The Internet of Things (IoT) is one of biggest tech innovations currently being implemented within commercial entities. But what does this mean for security risks and their management? Can information security training provide the answers?
According to ISACA’s IT Risk/Reward Barometer, 72 per cent of IT professionals believe that IoT devices are not being properly safeguarded against IT threats by their manufacturers, while 73 per cent of IT professionals feel that their company will be hacked through a network connected device.
According to Gartner, there were close to 4.9 million connected devices in 2015 but by 2020, there will be 25 million.
What is the Internet of Things?
The IoT is the network of physical devices which communicate, sense and interact with each other and their environment through embedded technology.
Within the IoT, devices such as smart phones and coffee machines are connected to the internet, as are industry specific objects such as components of a jet engine or a manufacturing plant.
The number of objects connected to the IoT is continually increasing.

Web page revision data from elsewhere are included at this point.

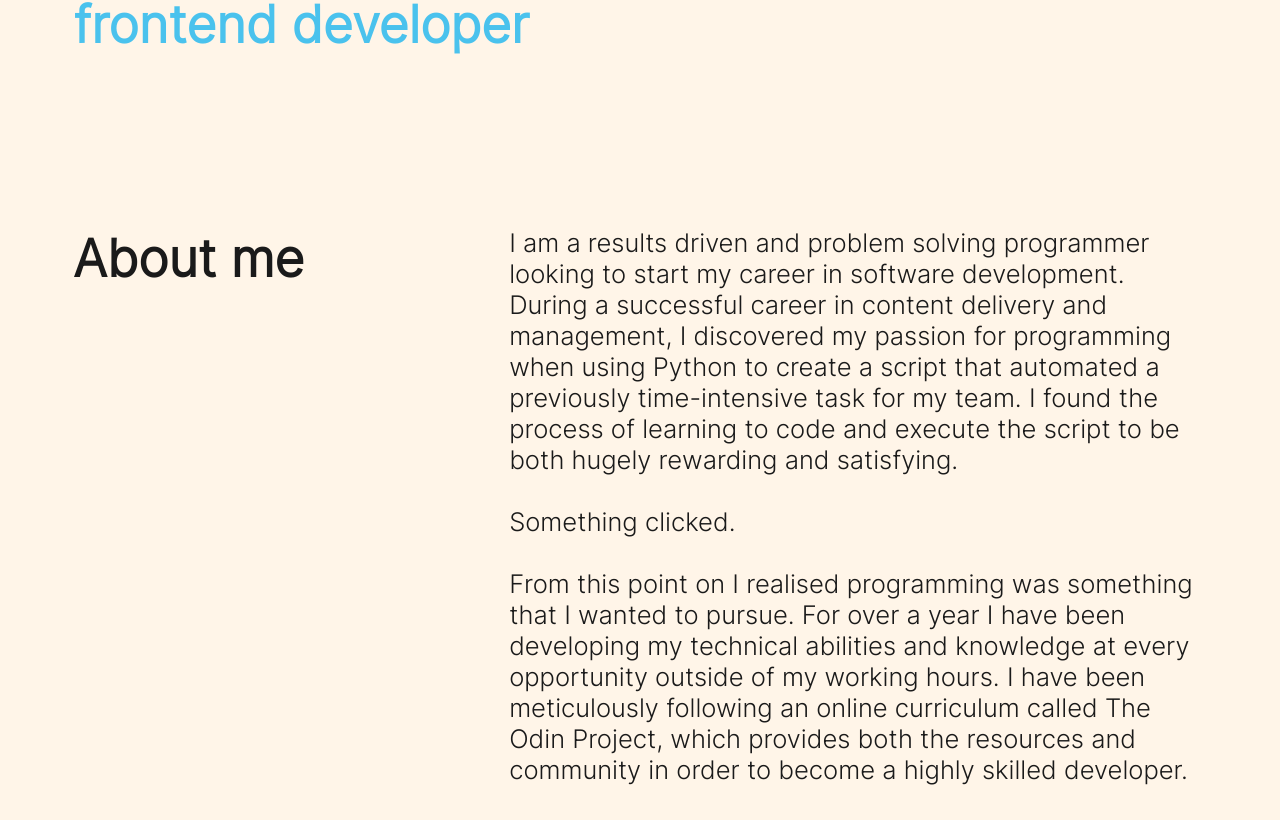
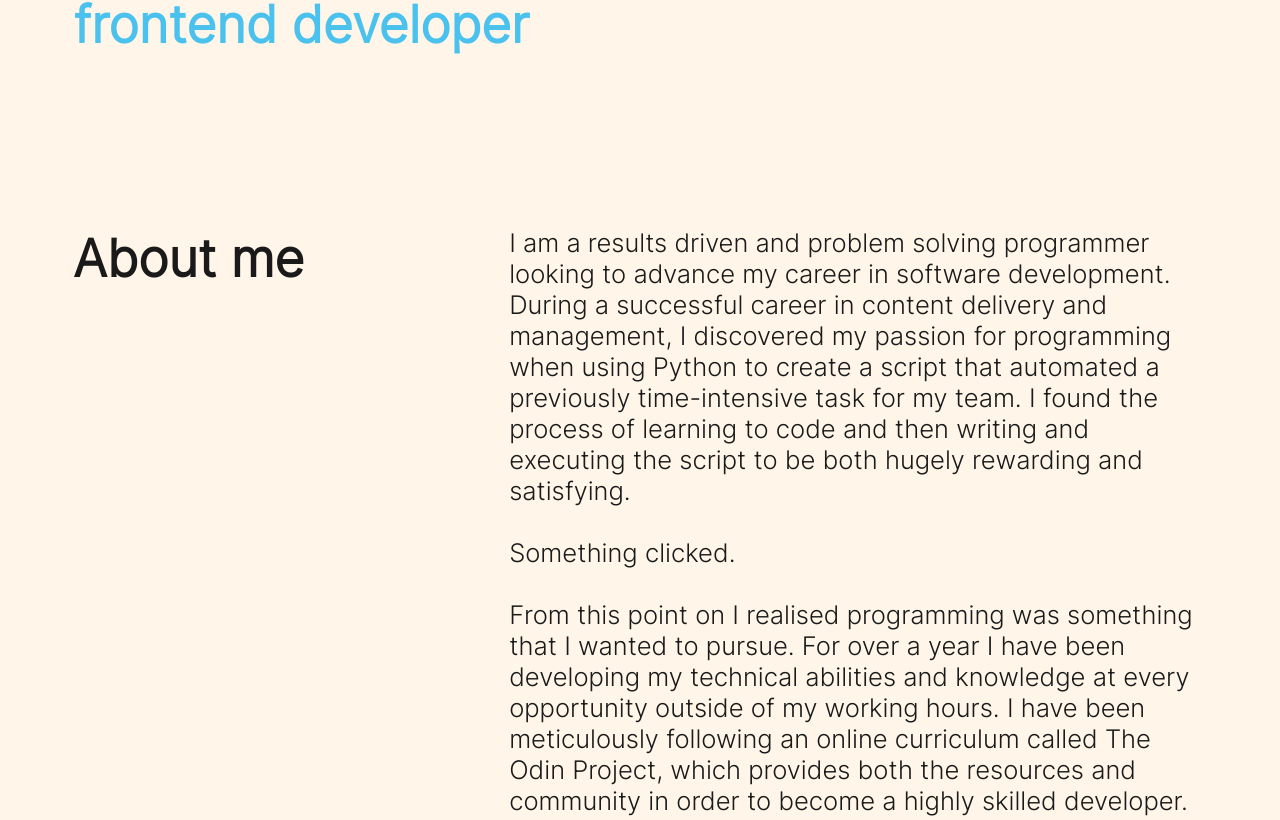
Before and after one commit to Jackfcs/personal-website, a React (Create React App) app: page / in a window 1280 px wide. Shown: the part 417-1237 px from the top of the page. Built offline with nearby package versions, Linux system fonts and the light colour scheme.

Commit message:
Added maximum width responsiveness

```diff
--- a/src/components/About.js
+++ b/src/components/About.js
@@ -10,6 +10,12 @@ const Container = styled.div`
 
   @media (max-width: 480px) {
     flex-direction: column;
+  }
+
+  @media (min-width: 1200px) {
+    max-width: 1200px;
+    margin-left: auto;
+    margin-right: auto;
   }
 `;
 
@@ -40,11 +46,12 @@ const About = () => {
     <Container id="about">
       <SectionTitle>About me</SectionTitle>
       <SectionText>
-        I am a results driven and problem solving programmer looking to start my
+        I am a results driven and problem solving programmer looking to advance my
         career in software development. During a successful career in content
         delivery and management, I discovered my passion for programming when
         using Python to create a script that automated a previously
-        time-intensive task for my team. I found the process of learning to code and execute the script to be both hugely rewarding and satisfying.
+        time-intensive task for my team. I found the process of learning to code
+        and then writing and executing the script to be both hugely rewarding and satisfying.
         <br />
         <br />
         Something clicked.
@@ -52,7 +59,10 @@ const About = () => {
         <br />
         From this point on I realised programming was something that I wanted to
         pursue. For over a year I have been developing my technical abilities
-        and knowledge at every opportunity outside of my working hours. I have been meticulously following an online curriculum called The Odin Project, which provides both the resources and community in order to become a highly skilled developer.
+        and knowledge at every opportunity outside of my working hours. I have
+        been meticulously following an online curriculum called The Odin
+        Project, which provides both the resources and community in order to
+        become a highly skilled developer.
         <br />
         <br />
         It has been an extremely enjoyable process; I relish the tough
--- a/src/components/Main.js
+++ b/src/components/Main.js
@@ -3,12 +3,17 @@ import styled from "styled-components";
 
 const Container = styled.div`
     position: relative;
-    max-width: 100%;
+    max-width: 100%x;
     margin-top: 14vw;
     margin-bottom: 7.8vw;
     scroll-margin-top: 14vw;
     padding-left: 5.7vw;
     padding-right: 5.7vw;
+    @media (min-width: 1200px) {
+        max-width: 1200px;
+        margin-left: auto;
+        margin-right: auto;
+    }
 `
 
 const Name = styled.h1`
--- a/src/components/Skills.js
+++ b/src/components/Skills.js
@@ -10,6 +10,9 @@ const SkillsComponent = styled.div`
   padding: 5.7vw;
 
   background: ${({ theme }) => theme.secondaryBG};
+
+
+
 `;
 
 export const SectionTitle = styled.h2`
@@ -50,6 +53,8 @@ const SkillsContainer = styled.div`
     grid-row-gap: 10vw;
     height: auto;
     }
+
+
 `;
 
 const AreaTitle = styled.p`
@@ -64,6 +69,9 @@ const ImageContainer = styled.div`
     display: flex;
     flex-direction: column;
     align-items: center;
+    @media (min-width: 1200px) {
+        margin-bottom: 50px;
+    }
 `;
 
 const Image = styled.img`
@@ -96,6 +104,7 @@ const Image = styled.img`
         transform: scale(1);
 
       }
+
   }
 
   `;
@@ -117,6 +126,8 @@ const Name = styled.p`
         position: static;
         text-align: center;
     }
+
+
 `;
 
 export const Skills = () => {
```
Also changed, not shown: src/index.scss (+6 -1 lines).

According to Gartner, there were approximately 4.9 million connected devices in 2015 but by 2020, there will be 25 million.
Jim Tully, vice president and distinguished analyst at Gartner, pointed out that “the digital shift instigated by the Nexus of Forces (cloud, mobile, social and information), and boosted by IoT, threatens many existing businesses. They have no choice but to pursue IoT, like they’ve done with the consumerisation of IT”.
The argument is that as the IoT expands into new applications for customers, businesses and other entities, it will create a transformation in economic output. Research by Gartner projects that IoT-associated spending will increase from 69.5 billion in 2015 to $263 billion in 2020.
If the IoT is ever expanding, what does this mean for risk management?
How can organisations manage their risk?
Courses focused on IT security training are becoming increasingly popular with both IT students and established professionals. This derives from the sustained risk most information technology services face.
Risk occurs through a range of issues, for instance as workplaces shift to a handheld environment, they are becoming more difficult to safeguard. This is due to devices like smart watches and phones connecting to a business’ IT network and creating more entry points for possible cyberthreats.
So what can a business do to mitigate the risk associated with the IoT?
Banning new technology puts businesses at a higher risk because of the possibility of falling behind competitors. Instead, controlling for the IoT relies on integrating risk management into core IT services.
Information security training courses, such as CRISC certification, prepare IT professionals for the challenges of information technology and enterprise risk management.
Get in contact with an experienced course provider to find out more.